(Recorded data)
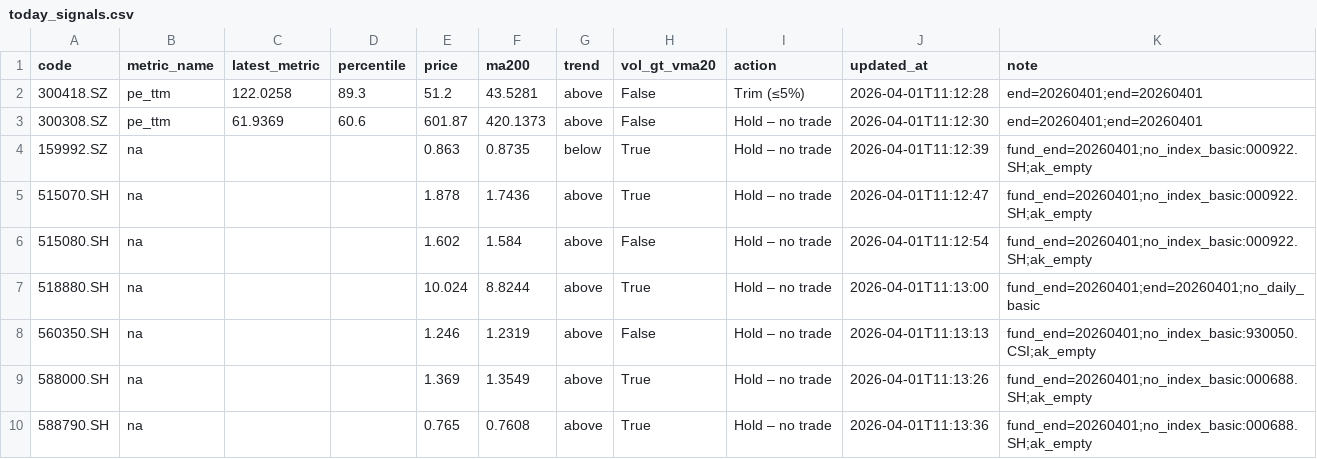
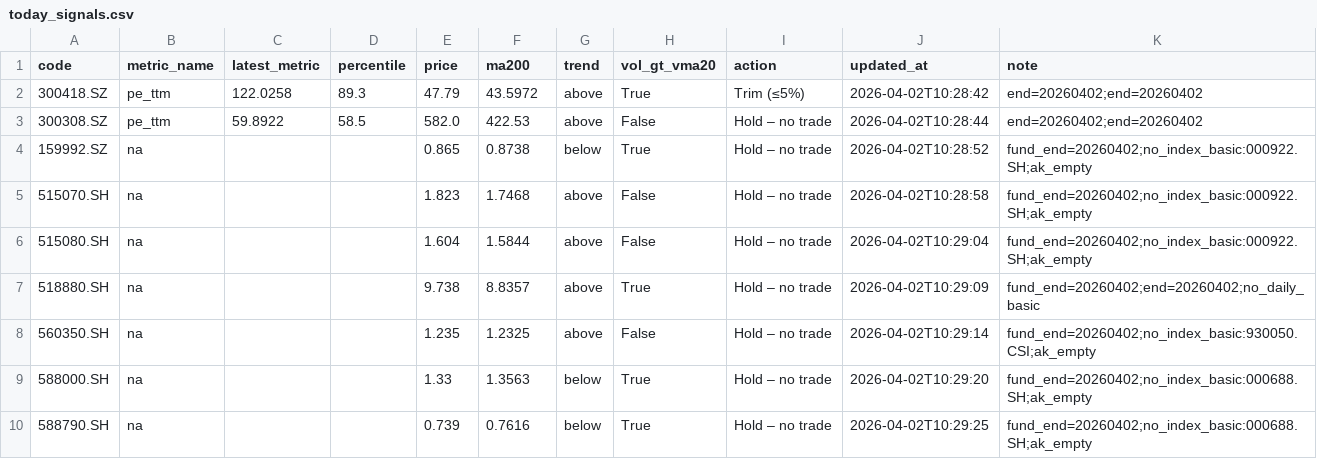
Before and after one commit to wangzjzz/valuation-pipeline, a CSV file: data/today_signals.csv, drawn as a sheet.

```diff
--- a/data/today_signals.csv
+++ b/data/today_signals.csv
@@ -1,10 +1,10 @@
 code,metric_name,latest_metric,percentile,price,ma200,trend,vol_gt_vma20,action,updated_at,note
-300418.SZ,pe_ttm,122.0258,89.3,51.2,43.5281,above,False,Trim (≤5%),2026-04-01T11:12:28,end=20260401;end=20260401
-300308.SZ,pe_ttm,61.9369,60.6,601.87,420.1373,above,False,Hold – no trade,2026-04-01T11:12:30,end=20260401;end=20260401
-159992.SZ,na,,,0.863,0.8735,below,True,Hold – no trade,2026-04-01T11:12:39,fund_end=20260401;no_index_basic:000922.SH;ak_empty
-515070.SH,na,,,1.878,1.7436,above,True,Hold – no trade,2026-04-01T11:12:47,fund_end=20260401;no_index_basic:000922.SH;ak_empty
-515080.SH,na,,,1.602,1.584,above,False,Hold – no trade,2026-04-01T11:12:54,fund_end=20260401;no_index_basic:000922.SH;ak_empty
-518880.SH,na,,,10.024,8.8244,above,True,Hold – no trade,2026-04-01T11:13:00,fund_end=20260401;end=20260401;no_daily_basic
-560350.SH,na,,,1.246,1.2319,above,False,Hold – no trade,2026-04-01T11:13:13,fund_end=20260401;no_index_basic:930050.CSI;ak_empty
-588000.SH,na,,,1.369,1.3549,above,True,Hold – no trade,2026-04-01T11:13:26,fund_end=20260401;no_index_basic:000688.SH;ak_empty
-588790.SH,na,,,0.765,0.7608,above,True,Hold – no trade,2026-04-01T11:13:36,fund_end=20260401;no_index_basic:000688.SH;ak_empty
+300418.SZ,pe_ttm,122.0258,89.3,47.79,43.5972,above,True,Trim (≤5%),2026-04-02T10:28:42,end=20260402;end=20260402
+300308.SZ,pe_ttm,59.8922,58.5,582.0,422.53,above,False,Hold – no trade,2026-04-02T10:28:44,end=20260402;end=20260402
+159992.SZ,na,,,0.865,0.8738,below,True,Hold – no trade,2026-04-02T10:28:52,fund_end=20260402;no_index_basic:000922.SH;ak_empty
+515070.SH,na,,,1.823,1.7468,above,False,Hold – no trade,2026-04-02T10:28:58,fund_end=20260402;no_index_basic:000922.SH;ak_empty
+515080.SH,na,,,1.604,1.5844,above,False,Hold – no trade,2026-04-02T10:29:04,fund_end=20260402;no_index_basic:000922.SH;ak_empty
+518880.SH,na,,,9.738,8.8357,above,True,Hold – no trade,2026-04-02T10:29:09,fund_end=20260402;end=20260402;no_daily_basic
+560350.SH,na,,,1.235,1.2325,above,False,Hold – no trade,2026-04-02T10:29:14,fund_end=20260402;no_index_basic:930050.CSI;ak_empty
+588000.SH,na,,,1.33,1.3563,below,True,Hold – no trade,2026-04-02T10:29:20,fund_end=20260402;no_index_basic:000688.SH;ak_empty
+588790.SH,na,,,0.739,0.7616,below,True,Hold – no trade,2026-04-02T10:29:25,fund_end=20260402;no_index_basic:000688.SH;ak_empty
```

(Work to complete) Only lines containing the word "Trim" should be copied from the material above.

(Task response)
-300418.SZ,pe_ttm,122.0258,89.3,51.2,43.5281,above,False,Trim (≤5%),2026-04-01T11:12:28,end=20260401;end=20260401
+300418.SZ,pe_ttm,122.0258,89.3,47.79,43.5972,above,True,Trim (≤5%),2026-04-02T10:28:42,end=20260402;end=20260402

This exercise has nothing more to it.